• _TASK STATEMENT_
Across the records below, count the lines that contain "page" and write down only the count.

Front-end code edit data:
━━━━━━
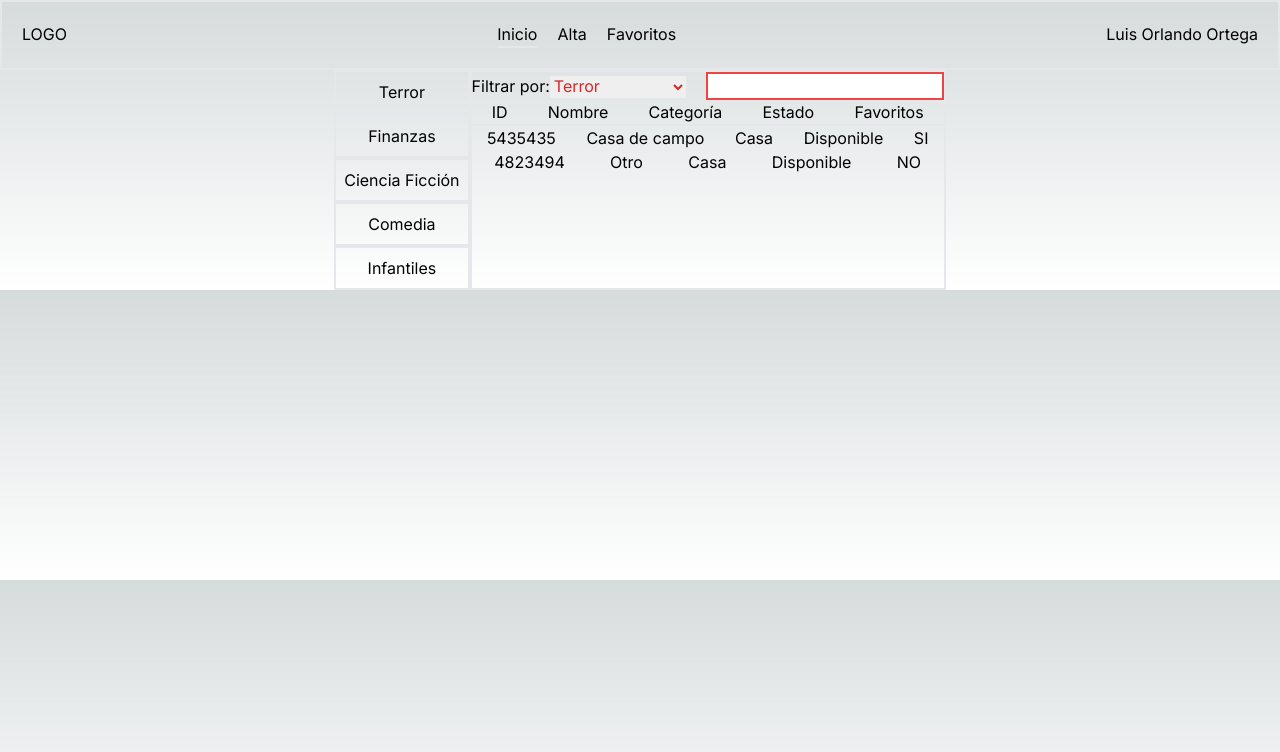
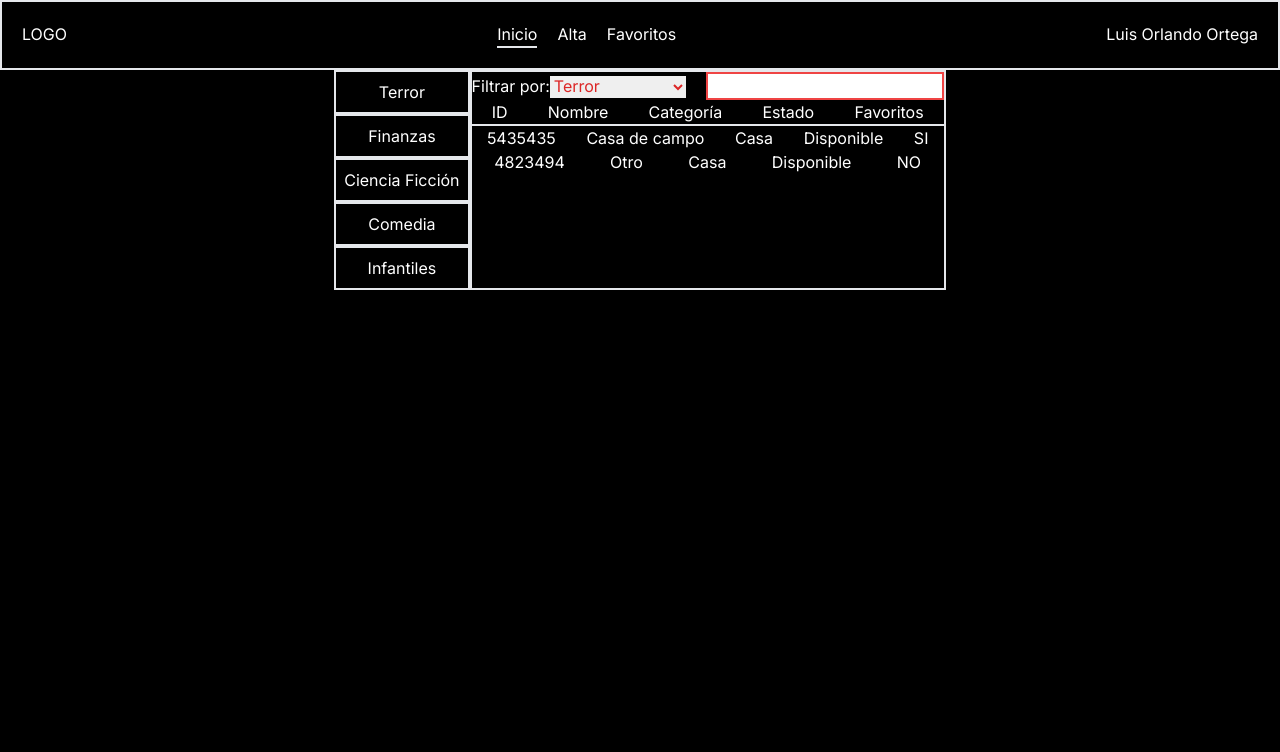
Before and after one commit to AlonsoMtzG/biblioteca, a Next.js app in the folder biblio/: page / in a window 1280 px wide. Shown: the top 752 px of the page. Built offline with nearby package versions, Linux system fonts and the light colour scheme.

Commit message:
update styles

```diff
--- a/biblio/app/globals.css
+++ b/biblio/app/globals.css
@@ -2,13 +2,7 @@
 @tailwind components;
 @tailwind utilities;
 
-:root {
-  --foreground-rgb: 0, 0, 0;
-  --background-start-rgb: 214, 219, 220;
-  --background-end-rgb: 255, 255, 255;
-}
-
-@media (prefers-color-scheme: dark) {
+@media (prefers-color-scheme: light) {
   :root {
     --foreground-rgb: 255, 255, 255;
     --background-start-rgb: 0, 0, 0;
--- a/biblio/app/page.tsx
+++ b/biblio/app/page.tsx
@@ -4,7 +4,7 @@
 
 export default function Home() {
   return (
-    <div>
+    <div className="w-screen h-screen">
       <Nav />
       <HomeBook />
     </div>
```
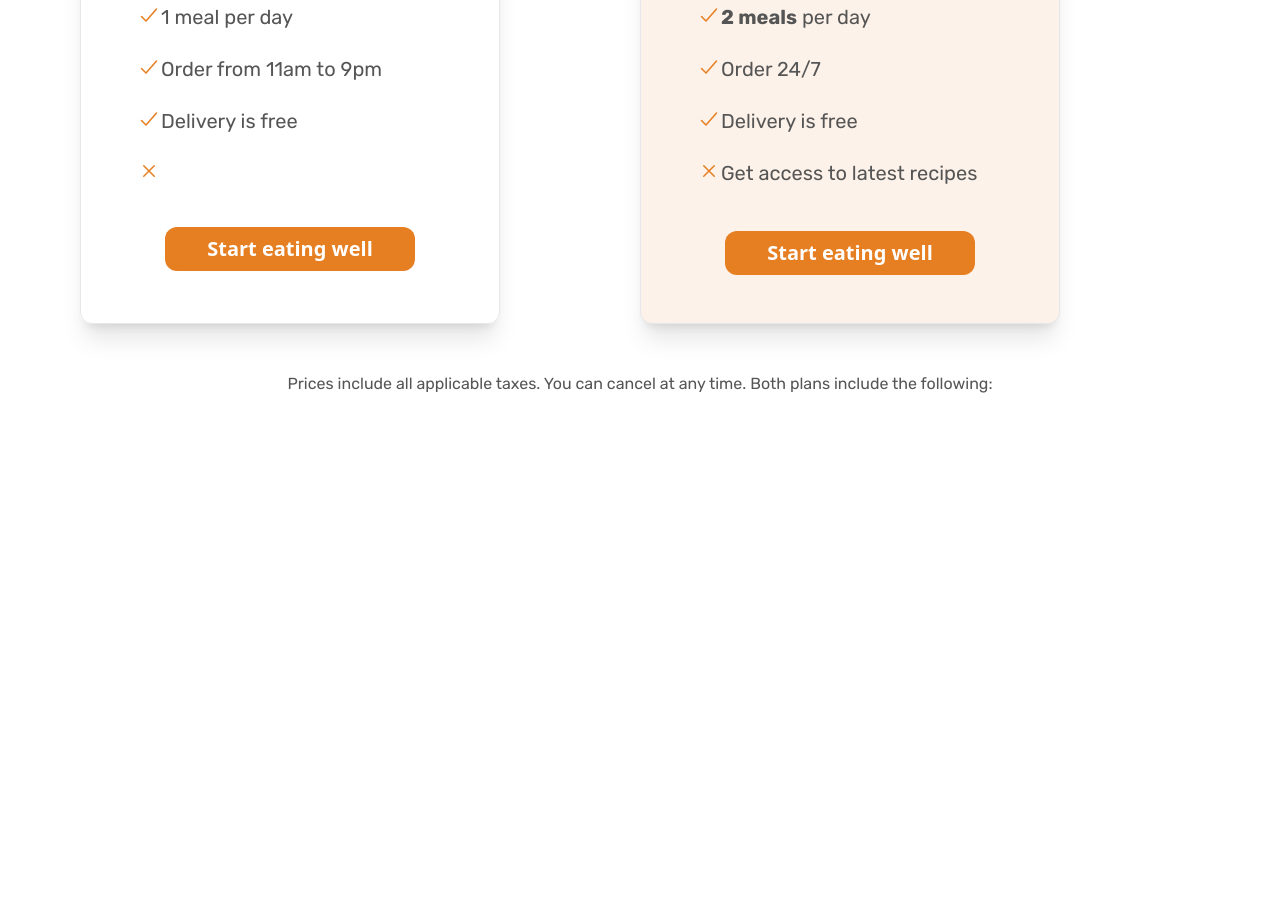
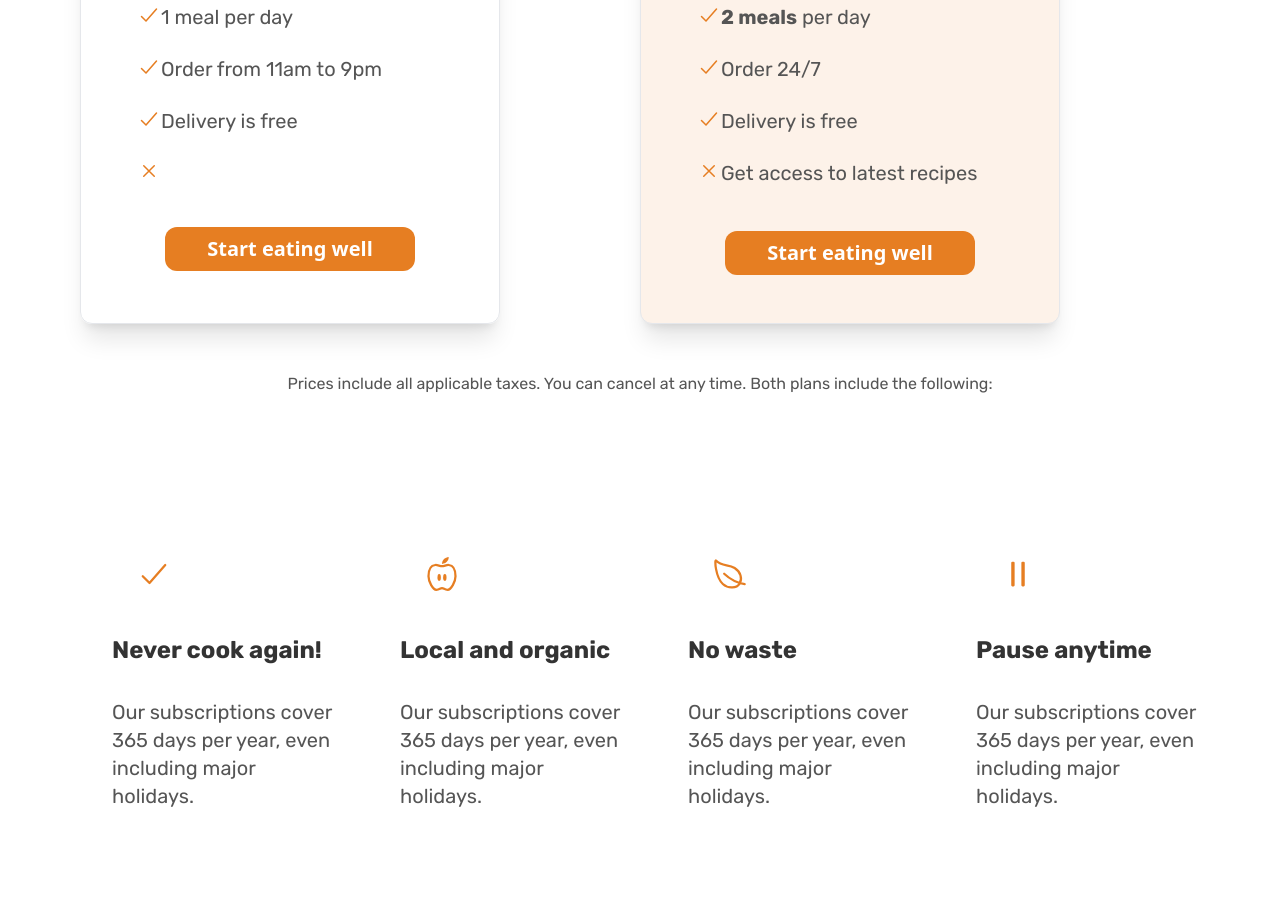
Before and after one commit to jeissonsp/webPageFood, a website: page src/index.html in a window 1280 px wide. Shown: the part 4603-5517 px from the top of the page. Before the commit the page ends 5079 px from the top, so only its background shows below. Drawn offline with nearby package versions, Linux system fonts and the light colour scheme.

Commit message:
septima sección terminada

```diff
--- a/src/index.html
+++ b/src/index.html
@@ -445,11 +445,34 @@
           <a href="#">Start eating well</a>
         </div>
       </div>
+    </div>
+    <div class="ultimo-texto-seccion6">
+      <p>Prices include all applicable taxes. You can cancel at any time. Both plans include the following:</p>
+    </div>
+  </section>
 
+  <section class="septima-seccion">
+    <div class="card-septima-seccion">
+      <ion-icon class="icon-card-septima-seccion" name="checkmark-outline"></ion-icon>
+      <h2 class="titulo-cards-septima-seccion">Never cook again!</h2>
+      <p class="texto-septima-seccion">Our subscriptions cover 365 days per year, even including major holidays.</p>
+    </div>
+    <div class="card-septima-seccion">
+      <ion-icon class="icon-card-septima-seccion" name="nutrition-outline"></ion-icon>
+      <h2 class="titulo-cards-septima-seccion">Local and organic</h2>
+      <p class="texto-septima-seccion">Our subscriptions cover 365 days per year, even including major holidays.</p>
     </div>
 
-    <div class="ultimo-texto-seccion6">
-      <p>Prices include all applicable taxes. You can cancel at any time. Both plans include the following:</p>
+    <div class="card-septima-seccion">
+      <ion-icon class="icon-card-septima-seccion" name="leaf-outline"></ion-icon>
+      <h2 class="titulo-cards-septima-seccion">No waste</h2>
+      <p class="texto-septima-seccion">Our subscriptions cover 365 days per year, even including major holidays.</p>
+    </div>
+
+    <div class="card-septima-seccion">
+      <ion-icon class="icon-card-septima-seccion" name="pause-outline"></ion-icon>
+      <h2 class="titulo-cards-septima-seccion">Pause anytime</h2>
+      <p class="texto-septima-seccion">Our subscriptions cover 365 days per year, even including major holidays.</p>
     </div>
   </section>
 
--- a/src/input.css
+++ b/src/input.css
@@ -590,6 +590,56 @@
     ;
   }
 
-       /*septima seccion*/
+  /*septima seccion*/
+  .septima-seccion{
+    @apply
+      grid
+      grid-cols-4
+      gap-8
+      mx-auto
+      p-20
+      ;
+  }
+  .card-septima-seccion{
+    @apply
+      text-left
+    ;
+  }
+  .icon-card-septima-seccion{
+    @apply
+      size-9
+    text-naranja
+      ml-14
+      mb-7
+    ;
+  }
+  .titulo-cards-septima-seccion{
+    @apply
+      font-Rubik
+    text-gris-nav
+      font-bold
+      text-left
+      text-2xl
+      ml-8
+      mt-2
+      mb-8
+    ;
+  }
+  .texto-septima-seccion{
+    @apply
+      flex
+      mb-6
+      ml-8
+      font-Rubik
+    text-gris-texto
+      text-xl
+    ;
+  }
+
+  /*octava seccion*/
+
+  /*footer seccion*/
+
+
 
 }
```
Also changed, not shown: src/output.css.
━━━━━━
• _REPLY TO THE TASK_
4